• _Directions_:
Give back all the records below, unaltered.

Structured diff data
== Segment start ==
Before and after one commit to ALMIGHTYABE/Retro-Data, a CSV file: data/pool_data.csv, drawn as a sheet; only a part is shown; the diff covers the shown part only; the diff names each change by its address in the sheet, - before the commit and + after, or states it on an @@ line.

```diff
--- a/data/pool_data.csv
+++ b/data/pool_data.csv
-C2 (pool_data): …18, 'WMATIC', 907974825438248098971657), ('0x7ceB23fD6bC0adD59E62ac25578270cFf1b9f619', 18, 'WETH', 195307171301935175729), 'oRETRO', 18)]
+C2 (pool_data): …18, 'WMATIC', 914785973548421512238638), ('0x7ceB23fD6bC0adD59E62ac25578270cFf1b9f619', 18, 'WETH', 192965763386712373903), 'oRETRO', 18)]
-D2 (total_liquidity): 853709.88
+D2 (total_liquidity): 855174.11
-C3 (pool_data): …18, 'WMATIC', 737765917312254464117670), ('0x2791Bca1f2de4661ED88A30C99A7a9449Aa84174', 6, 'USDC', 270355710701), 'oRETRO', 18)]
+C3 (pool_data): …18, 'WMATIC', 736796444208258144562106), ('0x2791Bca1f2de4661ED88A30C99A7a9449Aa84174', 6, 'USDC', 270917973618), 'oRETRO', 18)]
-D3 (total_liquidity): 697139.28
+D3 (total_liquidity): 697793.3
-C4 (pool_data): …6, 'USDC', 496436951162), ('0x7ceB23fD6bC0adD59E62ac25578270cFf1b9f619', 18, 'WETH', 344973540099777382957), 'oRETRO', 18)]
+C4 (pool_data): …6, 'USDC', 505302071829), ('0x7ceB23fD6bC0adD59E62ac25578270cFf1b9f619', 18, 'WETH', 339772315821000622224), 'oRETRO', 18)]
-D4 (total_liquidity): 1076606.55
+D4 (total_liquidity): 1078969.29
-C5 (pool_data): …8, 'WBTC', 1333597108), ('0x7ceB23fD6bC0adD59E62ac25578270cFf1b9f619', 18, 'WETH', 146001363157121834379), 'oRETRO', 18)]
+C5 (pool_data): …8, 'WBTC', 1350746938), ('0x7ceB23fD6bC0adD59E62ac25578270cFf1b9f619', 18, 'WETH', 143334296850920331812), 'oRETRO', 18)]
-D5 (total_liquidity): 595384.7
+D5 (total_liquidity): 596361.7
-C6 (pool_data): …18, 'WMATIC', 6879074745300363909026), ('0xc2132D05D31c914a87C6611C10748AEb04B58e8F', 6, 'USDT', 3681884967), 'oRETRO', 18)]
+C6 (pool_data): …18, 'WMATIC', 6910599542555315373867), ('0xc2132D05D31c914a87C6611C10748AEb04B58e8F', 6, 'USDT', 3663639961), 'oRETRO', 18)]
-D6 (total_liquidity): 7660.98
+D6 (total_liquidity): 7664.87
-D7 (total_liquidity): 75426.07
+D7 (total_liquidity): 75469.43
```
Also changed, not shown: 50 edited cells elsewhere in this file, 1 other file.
== Segment end ==
• _Output of the task_:
Before and after one commit to ALMIGHTYABE/Retro-Data, a CSV file: data/pool_data.csv, drawn as a sheet; only a part is shown; the diff covers the shown part only; the diff names each change by its address in the sheet, - before the commit and + after, or states it on an @@ line.

```diff
--- a/data/pool_data.csv
+++ b/data/pool_data.csv
-C2 (pool_data): …18, 'WMATIC', 907974825438248098971657), ('0x7ceB23fD6bC0adD59E62ac25578270cFf1b9f619', 18, 'WETH', 195307171301935175729), 'oRETRO', 18)]
+C2 (pool_data): …18, 'WMATIC', 914785973548421512238638), ('0x7ceB23fD6bC0adD59E62ac25578270cFf1b9f619', 18, 'WETH', 192965763386712373903), 'oRETRO', 18)]
-D2 (total_liquidity): 853709.88
+D2 (total_liquidity): 855174.11
-C3 (pool_data): …18, 'WMATIC', 737765917312254464117670), ('0x2791Bca1f2de4661ED88A30C99A7a9449Aa84174', 6, 'USDC', 270355710701), 'oRETRO', 18)]
+C3 (pool_data): …18, 'WMATIC', 736796444208258144562106), ('0x2791Bca1f2de4661ED88A30C99A7a9449Aa84174', 6, 'USDC', 270917973618), 'oRETRO', 18)]
-D3 (total_liquidity): 697139.28
+D3 (total_liquidity): 697793.3
-C4 (pool_data): …6, 'USDC', 496436951162), ('0x7ceB23fD6bC0adD59E62ac25578270cFf1b9f619', 18, 'WETH', 344973540099777382957), 'oRETRO', 18)]
+C4 (pool_data): …6, 'USDC', 505302071829), ('0x7ceB23fD6bC0adD59E62ac25578270cFf1b9f619', 18, 'WETH', 339772315821000622224), 'oRETRO', 18)]
-D4 (total_liquidity): 1076606.55
+D4 (total_liquidity): 1078969.29
-C5 (pool_data): …8, 'WBTC', 1333597108), ('0x7ceB23fD6bC0adD59E62ac25578270cFf1b9f619', 18, 'WETH', 146001363157121834379), 'oRETRO', 18)]
+C5 (pool_data): …8, 'WBTC', 1350746938), ('0x7ceB23fD6bC0adD59E62ac25578270cFf1b9f619', 18, 'WETH', 143334296850920331812), 'oRETRO', 18)]
-D5 (total_liquidity): 595384.7
+D5 (total_liquidity): 596361.7
-C6 (pool_data): …18, 'WMATIC', 6879074745300363909026), ('0xc2132D05D31c914a87C6611C10748AEb04B58e8F', 6, 'USDT', 3681884967), 'oRETRO', 18)]
+C6 (pool_data): …18, 'WMATIC', 6910599542555315373867), ('0xc2132D05D31c914a87C6611C10748AEb04B58e8F', 6, 'USDT', 3663639961), 'oRETRO', 18)]
-D6 (total_liquidity): 7660.98
+D6 (total_liquidity): 7664.87
-D7 (total_liquidity): 75426.07
+D7 (total_liquidity): 75469.43
```
Also changed, not shown: 50 edited cells elsewhere in this file, 1 other file.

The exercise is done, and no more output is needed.